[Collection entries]
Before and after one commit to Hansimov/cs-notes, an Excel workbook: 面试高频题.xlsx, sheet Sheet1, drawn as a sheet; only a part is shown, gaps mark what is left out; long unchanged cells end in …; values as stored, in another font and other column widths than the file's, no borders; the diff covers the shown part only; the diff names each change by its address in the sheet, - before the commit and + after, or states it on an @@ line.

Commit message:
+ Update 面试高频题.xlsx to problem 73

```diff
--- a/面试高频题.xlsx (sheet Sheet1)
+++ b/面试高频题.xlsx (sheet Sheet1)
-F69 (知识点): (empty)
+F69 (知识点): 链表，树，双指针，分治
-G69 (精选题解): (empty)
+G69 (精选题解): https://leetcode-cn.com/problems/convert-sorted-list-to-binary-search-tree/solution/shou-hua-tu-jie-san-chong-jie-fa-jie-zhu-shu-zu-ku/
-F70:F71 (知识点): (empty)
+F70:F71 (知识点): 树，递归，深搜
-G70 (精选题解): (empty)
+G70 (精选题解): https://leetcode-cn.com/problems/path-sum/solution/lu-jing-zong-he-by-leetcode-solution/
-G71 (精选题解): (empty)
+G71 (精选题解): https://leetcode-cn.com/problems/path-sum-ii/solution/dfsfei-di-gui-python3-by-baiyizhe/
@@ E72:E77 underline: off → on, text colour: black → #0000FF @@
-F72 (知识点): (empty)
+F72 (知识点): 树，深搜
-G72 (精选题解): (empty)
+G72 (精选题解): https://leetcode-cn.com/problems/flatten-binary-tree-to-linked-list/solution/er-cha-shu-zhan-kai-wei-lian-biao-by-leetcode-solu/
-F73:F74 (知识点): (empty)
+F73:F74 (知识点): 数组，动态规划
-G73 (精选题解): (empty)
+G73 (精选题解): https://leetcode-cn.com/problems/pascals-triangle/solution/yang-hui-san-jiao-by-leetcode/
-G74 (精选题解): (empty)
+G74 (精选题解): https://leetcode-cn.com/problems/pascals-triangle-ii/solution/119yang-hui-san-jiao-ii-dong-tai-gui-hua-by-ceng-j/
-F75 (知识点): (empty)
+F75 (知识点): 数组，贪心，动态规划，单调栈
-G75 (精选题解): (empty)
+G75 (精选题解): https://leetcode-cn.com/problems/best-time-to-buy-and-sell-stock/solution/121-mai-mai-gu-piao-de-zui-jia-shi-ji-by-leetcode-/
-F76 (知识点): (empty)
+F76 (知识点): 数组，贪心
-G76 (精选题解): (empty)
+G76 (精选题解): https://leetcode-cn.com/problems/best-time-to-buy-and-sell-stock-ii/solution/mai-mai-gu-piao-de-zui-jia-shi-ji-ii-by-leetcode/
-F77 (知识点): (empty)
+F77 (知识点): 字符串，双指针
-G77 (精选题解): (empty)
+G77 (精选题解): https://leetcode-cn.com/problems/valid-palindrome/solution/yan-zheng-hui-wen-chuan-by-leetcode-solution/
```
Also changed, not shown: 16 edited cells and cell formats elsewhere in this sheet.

==

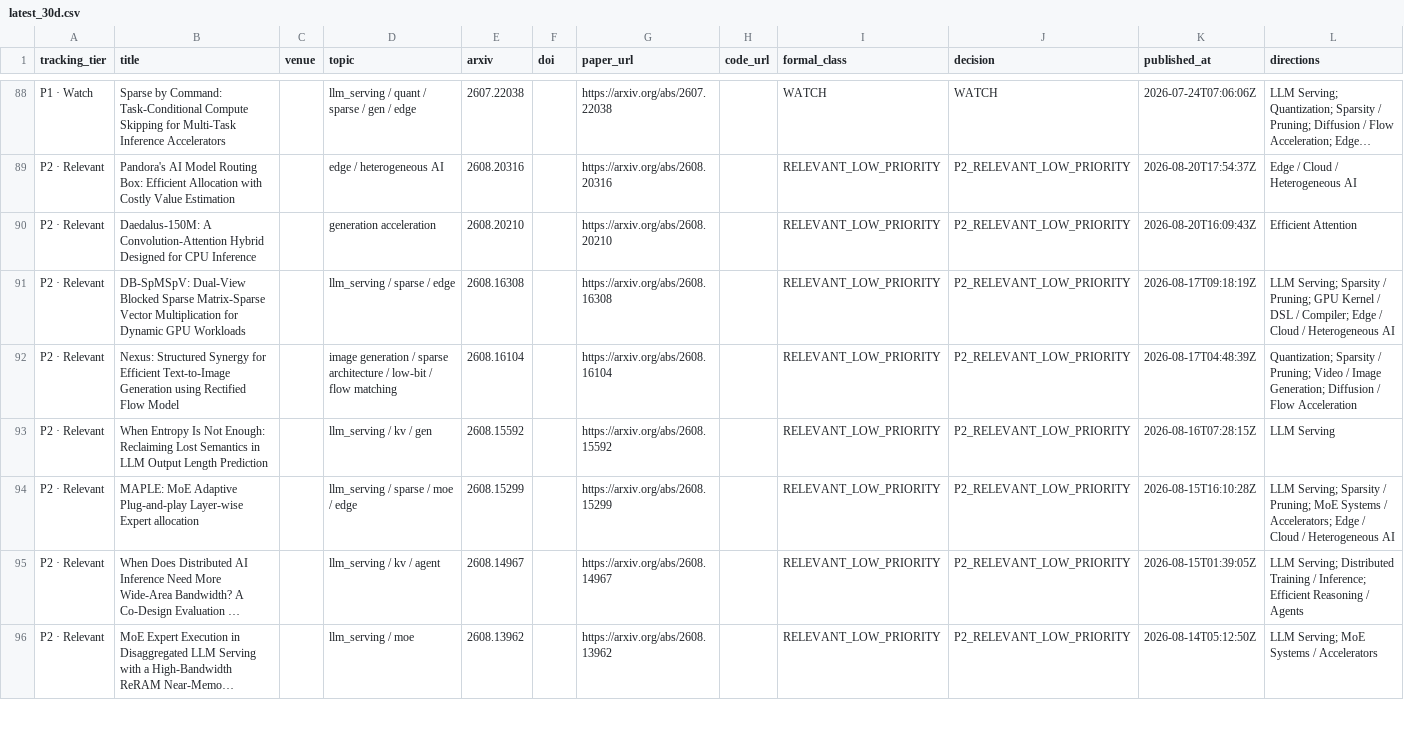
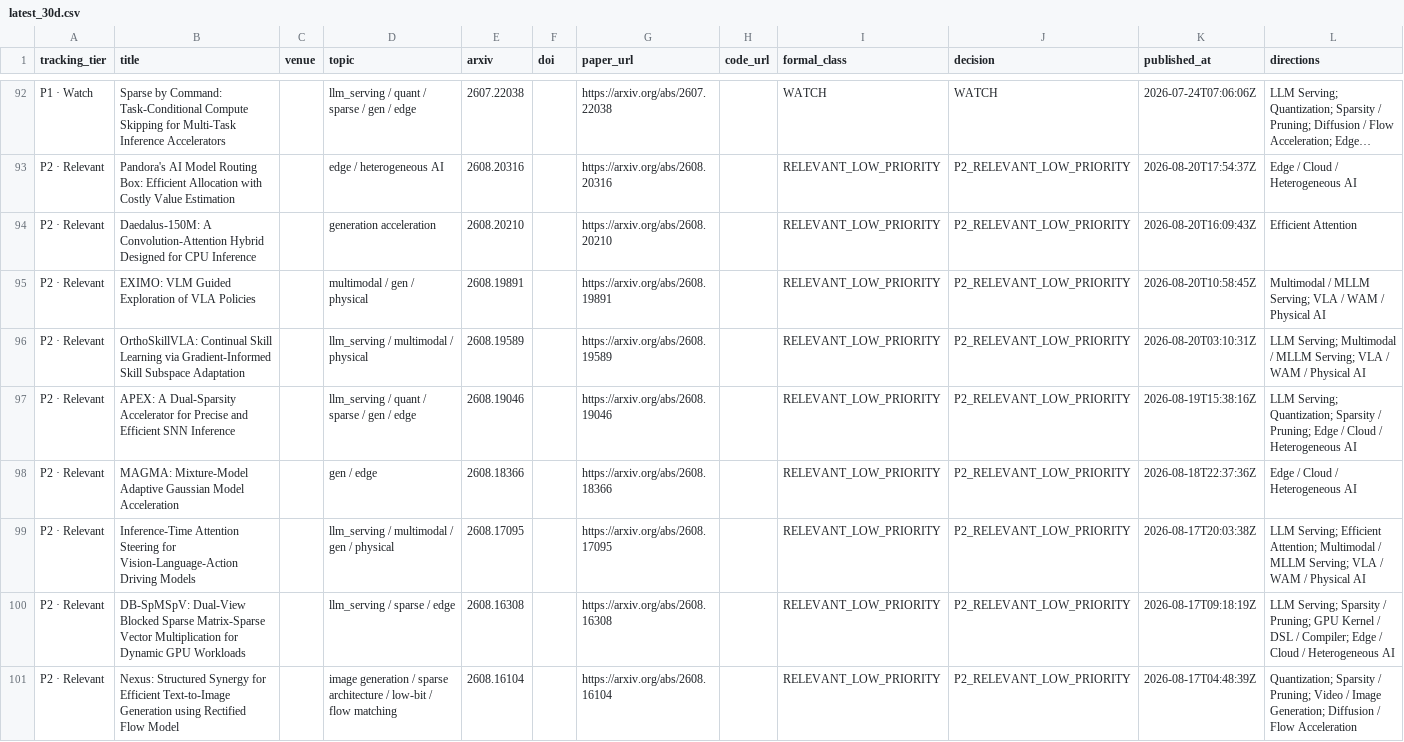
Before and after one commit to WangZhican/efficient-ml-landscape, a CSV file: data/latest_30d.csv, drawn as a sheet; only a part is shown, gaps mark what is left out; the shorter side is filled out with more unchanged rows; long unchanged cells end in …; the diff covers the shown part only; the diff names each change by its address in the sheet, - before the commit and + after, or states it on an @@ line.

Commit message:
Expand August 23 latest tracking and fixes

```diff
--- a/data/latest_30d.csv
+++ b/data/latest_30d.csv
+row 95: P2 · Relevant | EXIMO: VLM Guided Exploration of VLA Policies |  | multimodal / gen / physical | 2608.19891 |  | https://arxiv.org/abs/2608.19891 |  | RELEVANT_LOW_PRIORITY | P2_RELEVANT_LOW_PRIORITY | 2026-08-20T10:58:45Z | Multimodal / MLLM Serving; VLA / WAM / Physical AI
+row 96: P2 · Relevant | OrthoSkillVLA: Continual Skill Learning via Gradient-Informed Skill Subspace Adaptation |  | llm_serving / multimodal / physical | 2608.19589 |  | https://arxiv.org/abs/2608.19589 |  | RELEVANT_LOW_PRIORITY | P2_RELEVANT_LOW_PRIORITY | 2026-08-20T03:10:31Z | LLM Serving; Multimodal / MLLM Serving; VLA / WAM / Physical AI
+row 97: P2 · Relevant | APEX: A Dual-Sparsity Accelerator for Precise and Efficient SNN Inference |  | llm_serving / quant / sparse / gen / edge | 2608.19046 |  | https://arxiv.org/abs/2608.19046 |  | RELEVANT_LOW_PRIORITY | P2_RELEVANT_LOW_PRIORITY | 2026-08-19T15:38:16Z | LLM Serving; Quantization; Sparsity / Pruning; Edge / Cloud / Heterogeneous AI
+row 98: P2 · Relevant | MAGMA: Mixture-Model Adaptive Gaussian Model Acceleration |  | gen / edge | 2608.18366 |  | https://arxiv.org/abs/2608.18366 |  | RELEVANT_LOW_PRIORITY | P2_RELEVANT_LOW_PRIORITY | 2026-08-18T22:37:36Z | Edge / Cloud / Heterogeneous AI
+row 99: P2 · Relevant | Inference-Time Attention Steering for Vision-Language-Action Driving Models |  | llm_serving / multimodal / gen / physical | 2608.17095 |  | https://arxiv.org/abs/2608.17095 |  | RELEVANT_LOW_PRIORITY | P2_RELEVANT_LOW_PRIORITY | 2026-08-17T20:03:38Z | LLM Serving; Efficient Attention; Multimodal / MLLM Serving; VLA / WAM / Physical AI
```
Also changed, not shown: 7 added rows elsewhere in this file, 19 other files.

Action item:
In the entries above, find each line with "before" and copy it.

Answer below:
Before and after one commit to Hansimov/cs-notes, an Excel workbook: 面试高频题.xlsx, sheet Sheet1, drawn as a sheet; only a part is shown, gaps mark what is left out; long unchanged cells end in …; values as stored, in another font and other column widths than the file's, no borders; the diff covers the shown part only; the diff names each change by its address in the sheet, - before the commit and + after, or states it on an @@ line.
Before and after one commit to WangZhican/efficient-ml-landscape, a CSV file: data/latest_30d.csv, drawn as a sheet; only a part is shown, gaps mark what is left out; the shorter side is filled out with more unchanged rows; long unchanged cells end in …; the diff covers the shown part only; the diff names each change by its address in the sheet, - before the commit and + after, or states it on an @@ line.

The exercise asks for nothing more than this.